And when it comes to the oceans, which absorb one-third of the carbon emitted into the atmosphere by fossil fuel, new studies are showing potential negative effects to corals and the species they support if the oceans continue to warm. In places like Madagascar and the Galapagos, we are studying the effects of climate on marine species and how these changes are impacting local communities that depend on healthy marine resources.
Climate change is tearing healthy ecosystems apart on land and in our oceans. Protecting these ecosystems is core to what we have done for more than 20 years. Together with our partners we are developing innovative global solutions that will help people and nature adapt to Earth's changing climate.


Thanks for helping to stop the clock on species extinction


On behalf of Conservation International, I would like to personally
thank you for joining with thousands of others to help stop the clock
on extinction and tell government leaders to incorporate forestry into
national development plans. Your involvement couldn't come at a
more important moment in our struggle to reverse decades of
biodiversity decline and loss. Together, we have
the opportunity to educate and mobilize people across the globe
into conservation action.

As you know, every 20 minutes, a species becomes extinct as more than
1,200 acres of forest are destroyed. At the same time, over 180,000
tons of carbon dioxide is released into the atmosphere. Protecting and
restoring forests is a critical part of the global solution to climate
change and species extinction. We are taking this issue straight to
leaders from 189 countries at the international summit on climate
change in Bali, on December 13, and we will be bringing your
name with us.

As part of CI's conservation community, you are a key player in our
work. We hope that you'll use the online resources
at to help us build the alliances, encourage the
institutions, create the will, train the people, and deliver the
resources that will allow us to achieve conservation on an
unprecedented scale, for the good of our species, our climate, and our

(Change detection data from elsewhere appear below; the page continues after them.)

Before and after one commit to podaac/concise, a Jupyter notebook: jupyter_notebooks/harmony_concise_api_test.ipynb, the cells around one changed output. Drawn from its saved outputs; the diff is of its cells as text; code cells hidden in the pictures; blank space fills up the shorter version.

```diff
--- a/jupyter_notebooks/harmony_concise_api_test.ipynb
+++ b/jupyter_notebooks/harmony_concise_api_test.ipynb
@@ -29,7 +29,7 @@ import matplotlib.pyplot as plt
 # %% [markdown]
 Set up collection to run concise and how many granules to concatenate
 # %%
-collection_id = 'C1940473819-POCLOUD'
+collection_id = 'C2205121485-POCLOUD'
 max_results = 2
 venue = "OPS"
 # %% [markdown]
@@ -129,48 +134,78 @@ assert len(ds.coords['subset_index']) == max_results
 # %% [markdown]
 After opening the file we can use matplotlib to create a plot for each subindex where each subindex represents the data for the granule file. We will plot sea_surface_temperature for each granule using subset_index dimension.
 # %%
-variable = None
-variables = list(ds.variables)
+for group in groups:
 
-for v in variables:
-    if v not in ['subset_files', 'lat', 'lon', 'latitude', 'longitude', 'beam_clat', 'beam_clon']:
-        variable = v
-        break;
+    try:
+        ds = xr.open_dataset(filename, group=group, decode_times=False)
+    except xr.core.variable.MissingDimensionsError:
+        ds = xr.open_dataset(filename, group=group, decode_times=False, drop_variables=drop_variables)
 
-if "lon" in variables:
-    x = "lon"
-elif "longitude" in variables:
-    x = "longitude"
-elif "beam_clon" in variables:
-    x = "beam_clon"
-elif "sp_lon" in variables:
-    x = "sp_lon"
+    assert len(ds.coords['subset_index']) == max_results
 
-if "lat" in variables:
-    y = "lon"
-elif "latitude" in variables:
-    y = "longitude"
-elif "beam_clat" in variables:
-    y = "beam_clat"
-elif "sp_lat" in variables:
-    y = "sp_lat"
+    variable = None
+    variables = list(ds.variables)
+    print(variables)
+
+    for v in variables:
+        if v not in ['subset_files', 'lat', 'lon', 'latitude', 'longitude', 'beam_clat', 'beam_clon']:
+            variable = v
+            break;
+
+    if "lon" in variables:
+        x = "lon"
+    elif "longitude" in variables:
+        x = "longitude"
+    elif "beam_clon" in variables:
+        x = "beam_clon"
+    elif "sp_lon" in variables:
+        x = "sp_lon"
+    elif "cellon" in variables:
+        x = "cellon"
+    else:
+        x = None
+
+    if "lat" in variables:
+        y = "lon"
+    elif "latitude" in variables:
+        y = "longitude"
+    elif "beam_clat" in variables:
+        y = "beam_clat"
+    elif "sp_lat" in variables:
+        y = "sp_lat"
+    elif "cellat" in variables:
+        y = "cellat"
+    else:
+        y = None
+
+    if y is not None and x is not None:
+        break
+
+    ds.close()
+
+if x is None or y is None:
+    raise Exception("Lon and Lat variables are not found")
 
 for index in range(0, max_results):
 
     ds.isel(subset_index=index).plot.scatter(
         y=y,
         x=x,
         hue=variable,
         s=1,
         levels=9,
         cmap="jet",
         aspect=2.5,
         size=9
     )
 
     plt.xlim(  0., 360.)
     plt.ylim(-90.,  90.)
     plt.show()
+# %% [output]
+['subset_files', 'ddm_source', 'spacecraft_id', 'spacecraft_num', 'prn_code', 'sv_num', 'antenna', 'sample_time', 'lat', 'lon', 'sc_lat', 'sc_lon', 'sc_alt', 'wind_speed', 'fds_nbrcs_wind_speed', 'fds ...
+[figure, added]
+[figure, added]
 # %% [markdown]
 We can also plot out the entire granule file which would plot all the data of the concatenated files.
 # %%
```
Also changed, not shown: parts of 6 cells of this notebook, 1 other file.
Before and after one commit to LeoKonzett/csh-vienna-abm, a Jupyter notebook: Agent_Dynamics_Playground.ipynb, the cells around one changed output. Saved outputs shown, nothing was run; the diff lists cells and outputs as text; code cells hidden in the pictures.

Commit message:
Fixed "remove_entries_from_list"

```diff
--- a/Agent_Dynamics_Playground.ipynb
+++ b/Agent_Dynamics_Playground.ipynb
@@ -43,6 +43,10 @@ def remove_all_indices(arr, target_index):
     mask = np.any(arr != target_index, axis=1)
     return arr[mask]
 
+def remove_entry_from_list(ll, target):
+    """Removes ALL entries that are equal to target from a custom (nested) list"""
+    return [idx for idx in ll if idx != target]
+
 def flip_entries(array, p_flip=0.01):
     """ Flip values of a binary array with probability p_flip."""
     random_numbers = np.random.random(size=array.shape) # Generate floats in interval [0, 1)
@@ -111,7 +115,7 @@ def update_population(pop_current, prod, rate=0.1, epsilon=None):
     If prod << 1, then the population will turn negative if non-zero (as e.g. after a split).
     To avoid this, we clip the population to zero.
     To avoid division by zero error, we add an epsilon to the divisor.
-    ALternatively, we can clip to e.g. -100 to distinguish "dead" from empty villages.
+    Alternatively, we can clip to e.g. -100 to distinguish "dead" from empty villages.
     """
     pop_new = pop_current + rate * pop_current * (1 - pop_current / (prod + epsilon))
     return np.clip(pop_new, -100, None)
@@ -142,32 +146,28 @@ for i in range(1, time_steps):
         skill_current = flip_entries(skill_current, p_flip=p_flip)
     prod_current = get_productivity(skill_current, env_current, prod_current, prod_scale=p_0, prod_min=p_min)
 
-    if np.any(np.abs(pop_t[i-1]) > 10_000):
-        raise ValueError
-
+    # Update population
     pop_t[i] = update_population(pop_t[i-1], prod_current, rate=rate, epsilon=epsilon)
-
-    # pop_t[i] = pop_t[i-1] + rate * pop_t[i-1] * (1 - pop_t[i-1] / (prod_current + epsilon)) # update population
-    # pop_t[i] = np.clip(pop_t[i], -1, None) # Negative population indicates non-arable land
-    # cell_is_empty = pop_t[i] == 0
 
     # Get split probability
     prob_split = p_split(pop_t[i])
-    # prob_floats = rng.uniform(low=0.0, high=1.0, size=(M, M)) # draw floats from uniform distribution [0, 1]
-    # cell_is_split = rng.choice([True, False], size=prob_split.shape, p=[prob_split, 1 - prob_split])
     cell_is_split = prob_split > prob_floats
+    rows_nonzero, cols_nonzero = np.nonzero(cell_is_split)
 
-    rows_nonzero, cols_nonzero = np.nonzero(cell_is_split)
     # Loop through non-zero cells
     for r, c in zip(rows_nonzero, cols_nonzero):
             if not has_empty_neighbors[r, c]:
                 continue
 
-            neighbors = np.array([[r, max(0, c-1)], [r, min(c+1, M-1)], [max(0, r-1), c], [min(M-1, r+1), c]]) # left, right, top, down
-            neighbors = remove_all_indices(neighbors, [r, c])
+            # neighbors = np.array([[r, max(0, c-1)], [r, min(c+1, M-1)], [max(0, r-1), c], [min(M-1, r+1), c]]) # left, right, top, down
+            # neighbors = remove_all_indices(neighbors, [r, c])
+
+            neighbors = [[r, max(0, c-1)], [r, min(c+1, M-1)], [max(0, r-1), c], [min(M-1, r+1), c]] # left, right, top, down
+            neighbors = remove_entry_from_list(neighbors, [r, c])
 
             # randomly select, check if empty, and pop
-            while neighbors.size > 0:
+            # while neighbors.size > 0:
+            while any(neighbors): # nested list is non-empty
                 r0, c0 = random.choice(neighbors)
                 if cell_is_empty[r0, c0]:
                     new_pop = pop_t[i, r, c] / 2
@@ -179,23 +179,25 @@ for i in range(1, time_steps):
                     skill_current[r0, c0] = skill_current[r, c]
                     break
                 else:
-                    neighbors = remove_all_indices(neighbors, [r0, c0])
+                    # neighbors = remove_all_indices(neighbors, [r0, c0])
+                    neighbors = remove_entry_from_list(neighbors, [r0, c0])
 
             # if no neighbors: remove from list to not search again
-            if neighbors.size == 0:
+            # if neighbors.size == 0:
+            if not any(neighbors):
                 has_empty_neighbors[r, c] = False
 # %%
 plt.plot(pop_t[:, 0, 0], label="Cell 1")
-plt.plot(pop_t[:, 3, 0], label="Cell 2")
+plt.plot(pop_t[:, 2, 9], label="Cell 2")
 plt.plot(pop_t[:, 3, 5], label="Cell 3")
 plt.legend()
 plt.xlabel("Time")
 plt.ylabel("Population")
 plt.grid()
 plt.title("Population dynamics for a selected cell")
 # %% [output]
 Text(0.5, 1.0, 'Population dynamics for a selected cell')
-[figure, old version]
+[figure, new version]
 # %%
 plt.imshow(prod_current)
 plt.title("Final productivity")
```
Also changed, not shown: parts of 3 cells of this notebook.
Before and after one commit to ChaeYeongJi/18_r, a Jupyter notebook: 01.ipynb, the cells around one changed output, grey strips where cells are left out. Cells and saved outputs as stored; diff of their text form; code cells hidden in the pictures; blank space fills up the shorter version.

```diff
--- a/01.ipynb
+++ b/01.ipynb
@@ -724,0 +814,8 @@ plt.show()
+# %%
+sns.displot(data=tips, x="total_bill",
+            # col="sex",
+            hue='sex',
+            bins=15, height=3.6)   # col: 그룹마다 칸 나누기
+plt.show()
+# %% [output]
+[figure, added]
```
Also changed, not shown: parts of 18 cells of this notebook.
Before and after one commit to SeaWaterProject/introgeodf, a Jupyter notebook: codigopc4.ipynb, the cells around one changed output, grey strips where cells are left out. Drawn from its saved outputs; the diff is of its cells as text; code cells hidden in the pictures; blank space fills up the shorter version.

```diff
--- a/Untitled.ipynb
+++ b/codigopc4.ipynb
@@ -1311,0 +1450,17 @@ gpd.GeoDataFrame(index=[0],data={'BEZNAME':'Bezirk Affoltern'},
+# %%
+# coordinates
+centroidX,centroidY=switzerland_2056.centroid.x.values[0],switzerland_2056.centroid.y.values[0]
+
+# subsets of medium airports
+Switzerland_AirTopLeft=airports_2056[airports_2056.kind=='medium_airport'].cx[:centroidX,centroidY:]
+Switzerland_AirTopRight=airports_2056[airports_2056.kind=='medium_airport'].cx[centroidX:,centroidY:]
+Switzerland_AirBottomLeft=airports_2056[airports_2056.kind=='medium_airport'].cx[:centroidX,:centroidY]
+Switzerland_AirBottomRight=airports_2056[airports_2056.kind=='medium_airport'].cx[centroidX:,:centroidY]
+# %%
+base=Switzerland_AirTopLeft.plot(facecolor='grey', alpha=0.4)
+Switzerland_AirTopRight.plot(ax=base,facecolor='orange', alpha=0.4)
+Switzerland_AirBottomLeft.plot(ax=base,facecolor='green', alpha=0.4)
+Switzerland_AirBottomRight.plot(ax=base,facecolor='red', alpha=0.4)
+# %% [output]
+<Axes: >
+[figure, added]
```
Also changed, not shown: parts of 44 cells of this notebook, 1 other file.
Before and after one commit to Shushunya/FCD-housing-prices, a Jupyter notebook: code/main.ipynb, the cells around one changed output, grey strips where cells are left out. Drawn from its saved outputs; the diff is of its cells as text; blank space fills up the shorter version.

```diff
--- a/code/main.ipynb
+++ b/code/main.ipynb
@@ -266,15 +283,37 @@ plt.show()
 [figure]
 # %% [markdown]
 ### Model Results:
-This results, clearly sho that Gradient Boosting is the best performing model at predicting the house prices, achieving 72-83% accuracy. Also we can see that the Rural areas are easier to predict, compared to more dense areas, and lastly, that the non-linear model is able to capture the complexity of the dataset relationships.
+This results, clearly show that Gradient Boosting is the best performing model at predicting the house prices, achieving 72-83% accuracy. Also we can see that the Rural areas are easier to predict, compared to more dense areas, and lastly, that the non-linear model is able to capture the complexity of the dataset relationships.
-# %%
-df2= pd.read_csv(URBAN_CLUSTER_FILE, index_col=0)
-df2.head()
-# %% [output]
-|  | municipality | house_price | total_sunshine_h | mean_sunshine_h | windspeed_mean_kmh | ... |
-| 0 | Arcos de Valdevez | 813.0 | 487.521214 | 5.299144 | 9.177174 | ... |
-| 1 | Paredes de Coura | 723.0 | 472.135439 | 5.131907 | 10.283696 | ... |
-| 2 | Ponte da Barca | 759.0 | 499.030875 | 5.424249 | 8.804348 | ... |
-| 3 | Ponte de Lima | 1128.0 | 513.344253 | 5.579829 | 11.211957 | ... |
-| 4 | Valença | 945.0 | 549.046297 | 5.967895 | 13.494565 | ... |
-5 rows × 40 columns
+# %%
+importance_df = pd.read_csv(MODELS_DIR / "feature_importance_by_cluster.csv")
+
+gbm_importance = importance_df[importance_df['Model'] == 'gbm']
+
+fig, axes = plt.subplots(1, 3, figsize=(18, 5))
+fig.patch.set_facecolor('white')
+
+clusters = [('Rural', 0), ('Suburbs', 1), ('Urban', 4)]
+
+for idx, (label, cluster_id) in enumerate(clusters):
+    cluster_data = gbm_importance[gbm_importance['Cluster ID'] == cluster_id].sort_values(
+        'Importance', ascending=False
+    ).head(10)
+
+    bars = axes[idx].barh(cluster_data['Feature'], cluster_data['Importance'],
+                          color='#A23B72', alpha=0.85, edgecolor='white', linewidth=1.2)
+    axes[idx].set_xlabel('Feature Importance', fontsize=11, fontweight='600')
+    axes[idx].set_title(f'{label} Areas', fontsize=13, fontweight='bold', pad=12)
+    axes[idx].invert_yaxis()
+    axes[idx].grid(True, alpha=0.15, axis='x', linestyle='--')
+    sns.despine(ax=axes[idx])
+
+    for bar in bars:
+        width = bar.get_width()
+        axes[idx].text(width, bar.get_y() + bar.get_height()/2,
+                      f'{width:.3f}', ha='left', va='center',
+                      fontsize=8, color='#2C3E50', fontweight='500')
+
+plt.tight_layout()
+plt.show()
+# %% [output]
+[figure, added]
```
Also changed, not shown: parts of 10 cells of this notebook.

Explore our new website!

Again, I want to thank you for adding your name and support to help
stop the clock on extinction. The active involvement of friends like
you is a cornerstone of our organization.


Vinnie Wishrad
Director, Online Community
Conservation International

2011 Crystal Drive, Suite 500
Arlington, VA 22202 Telephone: (703) 341-2400
Toll-free (within the US): 1(800) 406-2306